Task to complete: Gather all lines in the entries that include the word "each".

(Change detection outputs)
--- START ---
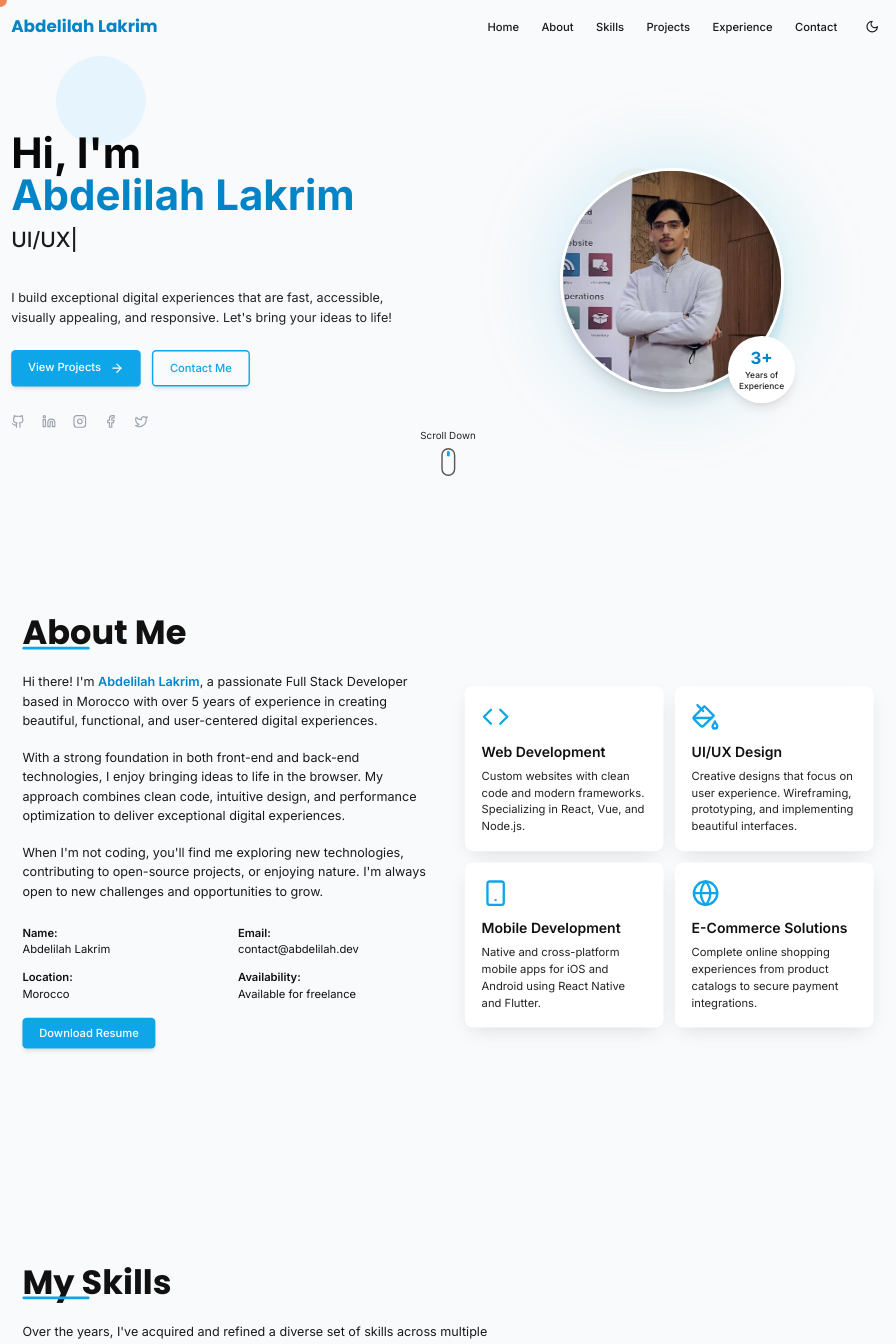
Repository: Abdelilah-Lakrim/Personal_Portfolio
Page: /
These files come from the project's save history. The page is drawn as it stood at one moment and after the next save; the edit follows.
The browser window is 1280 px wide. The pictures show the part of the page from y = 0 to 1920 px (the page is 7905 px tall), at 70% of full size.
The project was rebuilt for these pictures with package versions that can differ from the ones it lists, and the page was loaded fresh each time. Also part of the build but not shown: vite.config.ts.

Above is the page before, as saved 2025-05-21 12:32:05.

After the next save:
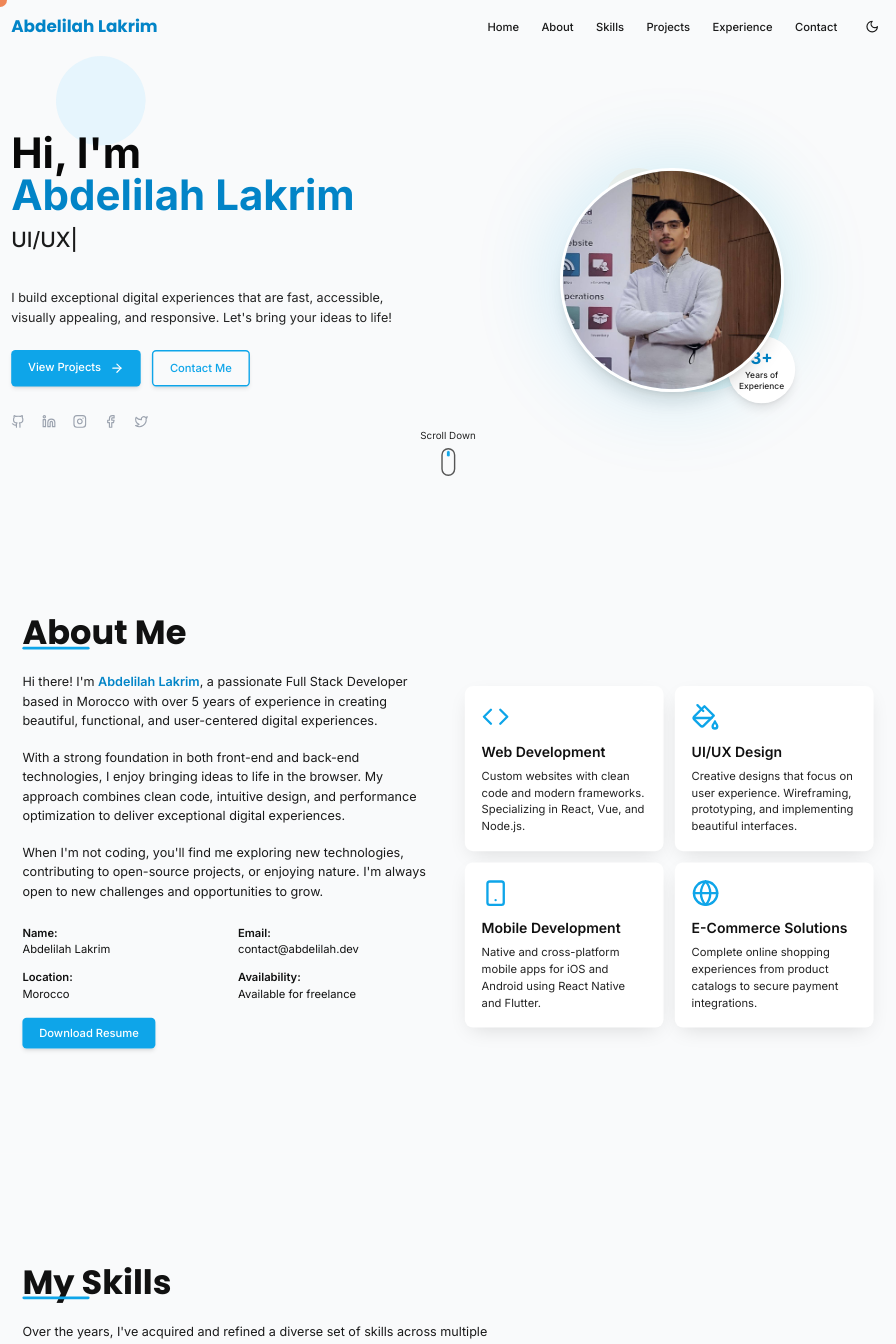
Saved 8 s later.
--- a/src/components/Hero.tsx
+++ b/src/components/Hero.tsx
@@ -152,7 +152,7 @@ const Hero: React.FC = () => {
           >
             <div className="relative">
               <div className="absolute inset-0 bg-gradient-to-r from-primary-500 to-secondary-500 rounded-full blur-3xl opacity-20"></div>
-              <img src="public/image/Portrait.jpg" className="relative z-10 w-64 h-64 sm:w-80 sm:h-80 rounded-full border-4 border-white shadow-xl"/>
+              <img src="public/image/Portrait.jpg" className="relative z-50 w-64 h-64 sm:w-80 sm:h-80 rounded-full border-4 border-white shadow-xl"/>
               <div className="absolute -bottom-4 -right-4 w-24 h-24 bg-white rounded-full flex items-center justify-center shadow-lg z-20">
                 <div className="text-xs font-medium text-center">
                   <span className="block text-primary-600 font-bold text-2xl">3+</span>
--- END ---
--- START ---
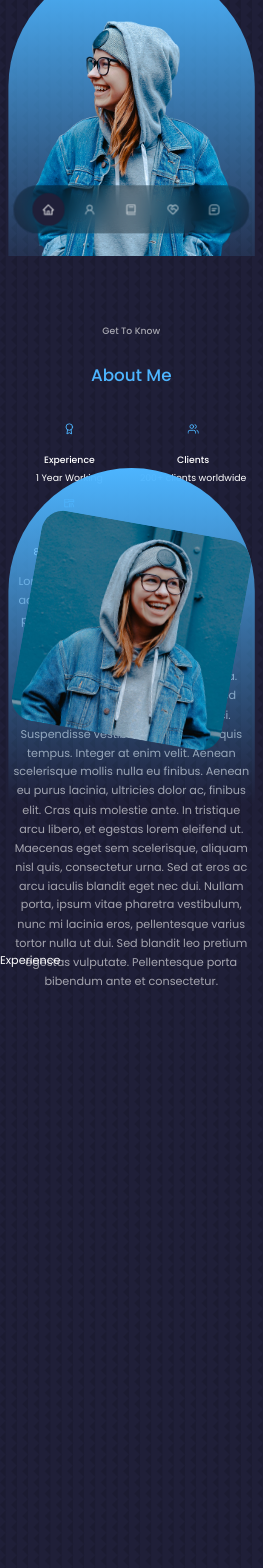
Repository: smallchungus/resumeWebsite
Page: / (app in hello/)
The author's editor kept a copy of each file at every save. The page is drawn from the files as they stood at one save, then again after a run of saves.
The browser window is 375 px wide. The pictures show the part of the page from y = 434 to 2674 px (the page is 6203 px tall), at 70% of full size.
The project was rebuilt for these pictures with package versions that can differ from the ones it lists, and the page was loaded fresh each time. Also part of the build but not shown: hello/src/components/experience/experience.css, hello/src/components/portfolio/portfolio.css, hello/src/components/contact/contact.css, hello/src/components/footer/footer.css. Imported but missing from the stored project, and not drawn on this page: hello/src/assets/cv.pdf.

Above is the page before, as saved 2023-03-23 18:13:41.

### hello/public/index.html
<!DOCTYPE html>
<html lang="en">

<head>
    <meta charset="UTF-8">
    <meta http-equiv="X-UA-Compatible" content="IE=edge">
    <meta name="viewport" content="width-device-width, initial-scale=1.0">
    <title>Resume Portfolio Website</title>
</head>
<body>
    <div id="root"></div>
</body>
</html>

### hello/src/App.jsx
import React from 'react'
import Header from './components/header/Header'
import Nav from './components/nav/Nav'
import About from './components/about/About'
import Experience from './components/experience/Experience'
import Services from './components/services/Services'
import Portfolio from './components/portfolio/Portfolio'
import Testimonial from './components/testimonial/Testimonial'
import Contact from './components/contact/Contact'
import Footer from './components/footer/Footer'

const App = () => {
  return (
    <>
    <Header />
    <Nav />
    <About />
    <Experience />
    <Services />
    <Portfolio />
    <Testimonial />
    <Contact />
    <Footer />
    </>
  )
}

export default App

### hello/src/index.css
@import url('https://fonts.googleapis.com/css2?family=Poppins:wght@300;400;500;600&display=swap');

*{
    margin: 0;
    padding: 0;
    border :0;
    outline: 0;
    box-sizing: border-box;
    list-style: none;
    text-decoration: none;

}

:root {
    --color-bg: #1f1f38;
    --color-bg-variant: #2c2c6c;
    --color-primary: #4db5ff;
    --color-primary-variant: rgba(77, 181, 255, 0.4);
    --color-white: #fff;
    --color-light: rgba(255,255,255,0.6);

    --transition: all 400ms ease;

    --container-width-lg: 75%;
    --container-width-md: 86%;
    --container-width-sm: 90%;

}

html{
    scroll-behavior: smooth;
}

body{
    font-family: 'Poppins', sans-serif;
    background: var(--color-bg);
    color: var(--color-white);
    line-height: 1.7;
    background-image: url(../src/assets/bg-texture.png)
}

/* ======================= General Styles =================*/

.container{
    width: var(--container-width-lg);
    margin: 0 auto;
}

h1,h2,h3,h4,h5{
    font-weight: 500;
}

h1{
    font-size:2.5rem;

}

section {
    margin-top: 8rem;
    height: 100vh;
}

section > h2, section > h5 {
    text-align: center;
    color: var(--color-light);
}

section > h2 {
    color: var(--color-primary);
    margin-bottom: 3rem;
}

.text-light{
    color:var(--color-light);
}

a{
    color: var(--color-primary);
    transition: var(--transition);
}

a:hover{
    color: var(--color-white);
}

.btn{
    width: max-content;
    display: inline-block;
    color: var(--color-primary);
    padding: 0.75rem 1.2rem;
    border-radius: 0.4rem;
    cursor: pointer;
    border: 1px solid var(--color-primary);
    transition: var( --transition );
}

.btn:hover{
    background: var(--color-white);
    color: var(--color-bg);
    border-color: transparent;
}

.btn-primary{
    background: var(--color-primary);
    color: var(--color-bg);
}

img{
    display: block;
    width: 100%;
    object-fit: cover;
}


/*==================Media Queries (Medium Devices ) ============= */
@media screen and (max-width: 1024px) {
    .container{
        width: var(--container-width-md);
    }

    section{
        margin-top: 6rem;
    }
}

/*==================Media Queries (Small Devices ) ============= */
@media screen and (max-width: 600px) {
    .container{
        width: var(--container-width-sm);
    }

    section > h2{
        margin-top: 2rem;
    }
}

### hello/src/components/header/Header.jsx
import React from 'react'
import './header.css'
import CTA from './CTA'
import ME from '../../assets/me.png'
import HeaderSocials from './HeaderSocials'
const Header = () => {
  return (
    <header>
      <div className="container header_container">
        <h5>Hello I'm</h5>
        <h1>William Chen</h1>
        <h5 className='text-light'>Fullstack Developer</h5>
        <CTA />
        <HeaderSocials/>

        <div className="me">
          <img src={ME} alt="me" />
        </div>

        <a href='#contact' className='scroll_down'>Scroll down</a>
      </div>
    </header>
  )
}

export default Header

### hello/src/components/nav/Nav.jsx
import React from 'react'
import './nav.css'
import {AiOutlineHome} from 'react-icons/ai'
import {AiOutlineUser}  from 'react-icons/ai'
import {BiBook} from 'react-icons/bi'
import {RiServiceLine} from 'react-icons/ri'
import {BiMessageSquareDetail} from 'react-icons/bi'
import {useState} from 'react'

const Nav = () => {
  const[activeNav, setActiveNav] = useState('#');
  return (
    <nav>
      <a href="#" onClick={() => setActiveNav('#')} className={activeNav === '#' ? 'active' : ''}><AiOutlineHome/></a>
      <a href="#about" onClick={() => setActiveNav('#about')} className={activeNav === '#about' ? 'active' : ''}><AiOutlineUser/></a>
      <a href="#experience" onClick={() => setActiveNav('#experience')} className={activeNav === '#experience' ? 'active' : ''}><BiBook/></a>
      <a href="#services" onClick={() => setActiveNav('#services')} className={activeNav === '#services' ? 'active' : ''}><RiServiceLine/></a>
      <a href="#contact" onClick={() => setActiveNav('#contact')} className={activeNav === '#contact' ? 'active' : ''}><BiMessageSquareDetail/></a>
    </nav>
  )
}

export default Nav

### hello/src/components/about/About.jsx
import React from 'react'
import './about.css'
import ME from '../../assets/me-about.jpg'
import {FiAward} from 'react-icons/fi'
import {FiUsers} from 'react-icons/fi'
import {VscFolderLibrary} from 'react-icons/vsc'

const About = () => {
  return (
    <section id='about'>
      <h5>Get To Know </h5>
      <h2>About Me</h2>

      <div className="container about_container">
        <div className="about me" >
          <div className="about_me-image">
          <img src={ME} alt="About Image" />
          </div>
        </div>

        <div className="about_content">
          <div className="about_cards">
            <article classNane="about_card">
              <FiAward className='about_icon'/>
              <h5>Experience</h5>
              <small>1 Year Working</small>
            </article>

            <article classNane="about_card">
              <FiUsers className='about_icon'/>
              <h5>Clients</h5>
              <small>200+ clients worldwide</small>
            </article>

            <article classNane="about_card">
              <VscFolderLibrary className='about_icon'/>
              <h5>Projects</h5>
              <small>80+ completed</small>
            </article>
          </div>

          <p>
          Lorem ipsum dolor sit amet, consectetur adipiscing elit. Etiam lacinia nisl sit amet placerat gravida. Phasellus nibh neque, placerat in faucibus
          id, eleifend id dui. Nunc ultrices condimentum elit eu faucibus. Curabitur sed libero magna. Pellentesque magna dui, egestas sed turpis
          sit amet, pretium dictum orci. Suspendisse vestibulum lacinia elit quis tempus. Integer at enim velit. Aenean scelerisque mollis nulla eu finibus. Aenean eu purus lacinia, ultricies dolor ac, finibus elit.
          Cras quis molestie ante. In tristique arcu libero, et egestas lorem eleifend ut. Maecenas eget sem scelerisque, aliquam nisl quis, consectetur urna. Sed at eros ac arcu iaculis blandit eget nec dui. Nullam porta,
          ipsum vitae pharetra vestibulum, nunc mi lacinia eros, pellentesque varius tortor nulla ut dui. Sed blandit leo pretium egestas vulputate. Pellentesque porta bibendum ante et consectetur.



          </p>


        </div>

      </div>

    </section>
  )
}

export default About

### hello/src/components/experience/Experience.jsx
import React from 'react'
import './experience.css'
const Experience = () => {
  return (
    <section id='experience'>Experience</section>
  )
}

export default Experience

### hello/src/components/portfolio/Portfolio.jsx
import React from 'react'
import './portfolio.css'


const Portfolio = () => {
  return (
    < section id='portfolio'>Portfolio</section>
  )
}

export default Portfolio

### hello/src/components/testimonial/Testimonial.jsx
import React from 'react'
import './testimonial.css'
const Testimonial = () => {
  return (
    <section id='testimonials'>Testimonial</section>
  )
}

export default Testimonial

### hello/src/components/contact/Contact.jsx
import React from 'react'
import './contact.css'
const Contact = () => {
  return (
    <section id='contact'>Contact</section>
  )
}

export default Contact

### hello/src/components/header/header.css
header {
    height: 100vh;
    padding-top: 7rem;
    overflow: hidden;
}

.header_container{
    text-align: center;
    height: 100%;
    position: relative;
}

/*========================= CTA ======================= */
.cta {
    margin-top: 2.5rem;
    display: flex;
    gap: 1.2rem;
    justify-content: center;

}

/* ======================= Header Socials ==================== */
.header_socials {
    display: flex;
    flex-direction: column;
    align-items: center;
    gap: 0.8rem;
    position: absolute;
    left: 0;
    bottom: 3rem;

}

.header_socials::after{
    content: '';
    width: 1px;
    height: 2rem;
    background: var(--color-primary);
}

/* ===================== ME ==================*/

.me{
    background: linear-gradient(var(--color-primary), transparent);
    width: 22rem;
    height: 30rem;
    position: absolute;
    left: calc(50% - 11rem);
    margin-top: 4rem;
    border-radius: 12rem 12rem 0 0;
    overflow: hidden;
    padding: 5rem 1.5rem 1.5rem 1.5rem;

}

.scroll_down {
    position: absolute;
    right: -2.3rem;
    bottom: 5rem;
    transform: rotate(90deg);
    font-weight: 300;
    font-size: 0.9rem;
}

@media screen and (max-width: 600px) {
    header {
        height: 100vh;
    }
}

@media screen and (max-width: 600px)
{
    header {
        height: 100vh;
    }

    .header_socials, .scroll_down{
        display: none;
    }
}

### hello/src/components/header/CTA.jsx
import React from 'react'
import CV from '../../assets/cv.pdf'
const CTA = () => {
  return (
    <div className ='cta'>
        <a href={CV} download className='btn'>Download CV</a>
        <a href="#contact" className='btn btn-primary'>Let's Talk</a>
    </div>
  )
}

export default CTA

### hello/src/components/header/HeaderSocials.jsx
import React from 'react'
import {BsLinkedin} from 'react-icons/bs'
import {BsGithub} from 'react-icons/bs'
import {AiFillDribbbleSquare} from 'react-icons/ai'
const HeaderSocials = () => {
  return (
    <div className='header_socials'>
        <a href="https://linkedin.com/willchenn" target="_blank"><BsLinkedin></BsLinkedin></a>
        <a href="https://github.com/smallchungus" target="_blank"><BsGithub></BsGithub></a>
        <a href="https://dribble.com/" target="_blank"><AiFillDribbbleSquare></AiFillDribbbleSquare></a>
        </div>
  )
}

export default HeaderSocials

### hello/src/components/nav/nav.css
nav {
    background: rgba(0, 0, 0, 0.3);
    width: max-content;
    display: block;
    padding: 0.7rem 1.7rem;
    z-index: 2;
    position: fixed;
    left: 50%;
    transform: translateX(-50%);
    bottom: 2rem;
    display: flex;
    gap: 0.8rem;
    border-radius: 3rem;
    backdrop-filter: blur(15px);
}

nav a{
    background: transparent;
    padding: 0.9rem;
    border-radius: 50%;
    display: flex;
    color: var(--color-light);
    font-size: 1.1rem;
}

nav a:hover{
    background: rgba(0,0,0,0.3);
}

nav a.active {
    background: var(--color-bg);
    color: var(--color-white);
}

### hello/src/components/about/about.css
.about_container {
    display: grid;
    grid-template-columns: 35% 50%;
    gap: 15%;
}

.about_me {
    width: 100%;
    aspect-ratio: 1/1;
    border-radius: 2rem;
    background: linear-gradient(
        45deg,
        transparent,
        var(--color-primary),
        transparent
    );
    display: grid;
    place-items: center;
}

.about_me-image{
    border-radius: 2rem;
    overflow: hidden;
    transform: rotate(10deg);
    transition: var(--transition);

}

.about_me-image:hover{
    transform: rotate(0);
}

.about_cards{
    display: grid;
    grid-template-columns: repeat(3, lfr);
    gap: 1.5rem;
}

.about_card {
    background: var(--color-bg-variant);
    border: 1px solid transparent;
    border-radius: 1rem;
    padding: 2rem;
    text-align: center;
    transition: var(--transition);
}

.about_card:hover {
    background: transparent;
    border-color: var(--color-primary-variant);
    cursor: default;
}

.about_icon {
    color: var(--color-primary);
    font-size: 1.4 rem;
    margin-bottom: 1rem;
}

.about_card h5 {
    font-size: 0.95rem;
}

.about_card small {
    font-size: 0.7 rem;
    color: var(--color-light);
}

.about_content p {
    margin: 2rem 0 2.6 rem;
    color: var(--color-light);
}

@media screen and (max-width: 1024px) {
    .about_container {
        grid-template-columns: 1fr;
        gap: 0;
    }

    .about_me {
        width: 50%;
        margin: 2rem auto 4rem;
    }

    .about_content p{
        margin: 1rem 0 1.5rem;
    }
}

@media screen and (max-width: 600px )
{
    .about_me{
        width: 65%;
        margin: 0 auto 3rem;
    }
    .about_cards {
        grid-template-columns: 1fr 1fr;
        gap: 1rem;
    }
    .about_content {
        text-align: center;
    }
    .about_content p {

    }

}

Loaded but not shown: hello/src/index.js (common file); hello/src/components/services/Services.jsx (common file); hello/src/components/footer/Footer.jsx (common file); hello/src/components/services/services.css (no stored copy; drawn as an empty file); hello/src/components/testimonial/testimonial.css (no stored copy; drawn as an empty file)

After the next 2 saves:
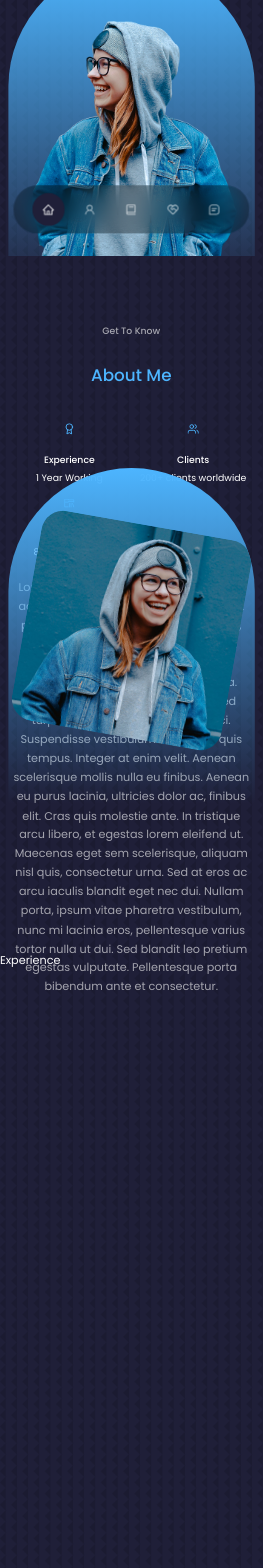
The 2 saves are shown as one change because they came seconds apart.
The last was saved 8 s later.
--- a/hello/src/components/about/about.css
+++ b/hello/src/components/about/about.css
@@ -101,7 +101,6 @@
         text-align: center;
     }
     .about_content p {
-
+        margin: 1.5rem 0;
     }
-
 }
--- END ---
--- START ---
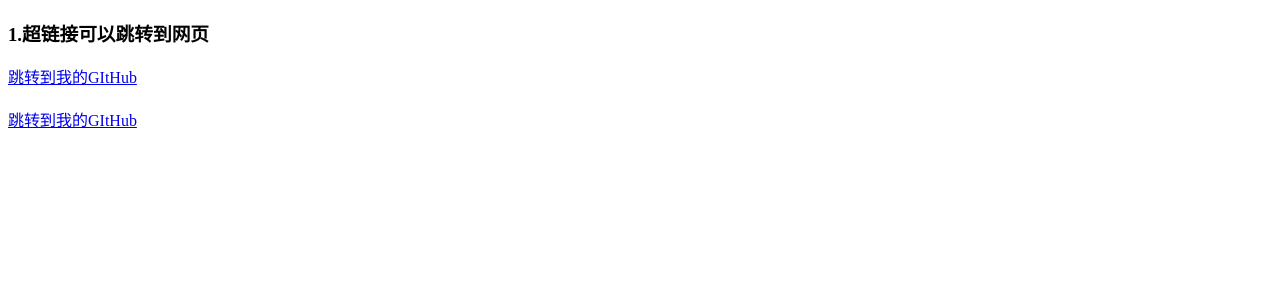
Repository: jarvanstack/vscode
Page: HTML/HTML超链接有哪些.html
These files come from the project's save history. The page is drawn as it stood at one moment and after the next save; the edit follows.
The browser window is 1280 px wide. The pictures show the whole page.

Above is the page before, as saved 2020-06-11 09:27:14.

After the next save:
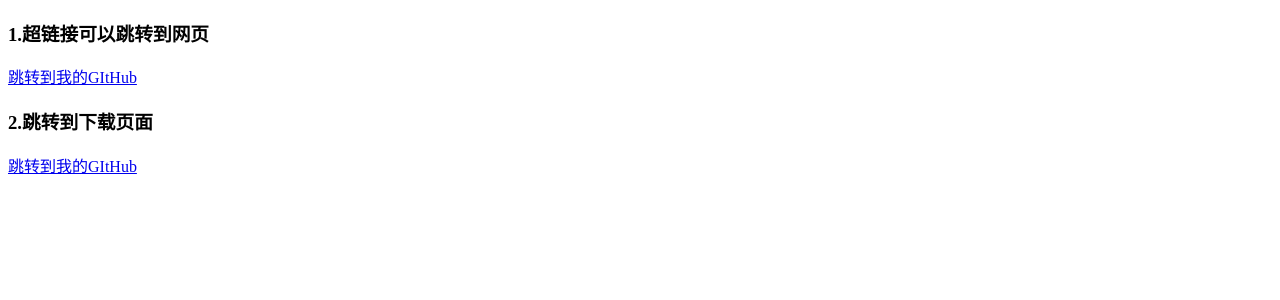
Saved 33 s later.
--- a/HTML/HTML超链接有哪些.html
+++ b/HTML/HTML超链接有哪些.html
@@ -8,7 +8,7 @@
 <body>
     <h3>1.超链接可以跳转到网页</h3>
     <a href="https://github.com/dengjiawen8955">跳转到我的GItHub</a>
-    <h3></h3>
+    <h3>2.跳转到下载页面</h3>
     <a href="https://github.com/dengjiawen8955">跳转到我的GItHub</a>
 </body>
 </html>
--- END ---
Response to the exercise:
The project was rebuilt for these pictures with package versions that can differ from the ones it lists, and the page was loaded fresh each time. Also part of the build but not shown: vite.config.ts.
The author's editor kept a copy of each file at every save. The page is drawn from the files as they stood at one save, then again after a run of saves.
The project was rebuilt for these pictures with package versions that can differ from the ones it lists, and the page was loaded fresh each time. Also part of the build but not shown: hello/src/components/experience/experience.css, hello/src/components/portfolio/portfolio.css, hello/src/components/contact/contact.css, hello/src/components/footer/footer.css. Imported but missing from the stored project, and not drawn on this page: hello/src/assets/cv.pdf.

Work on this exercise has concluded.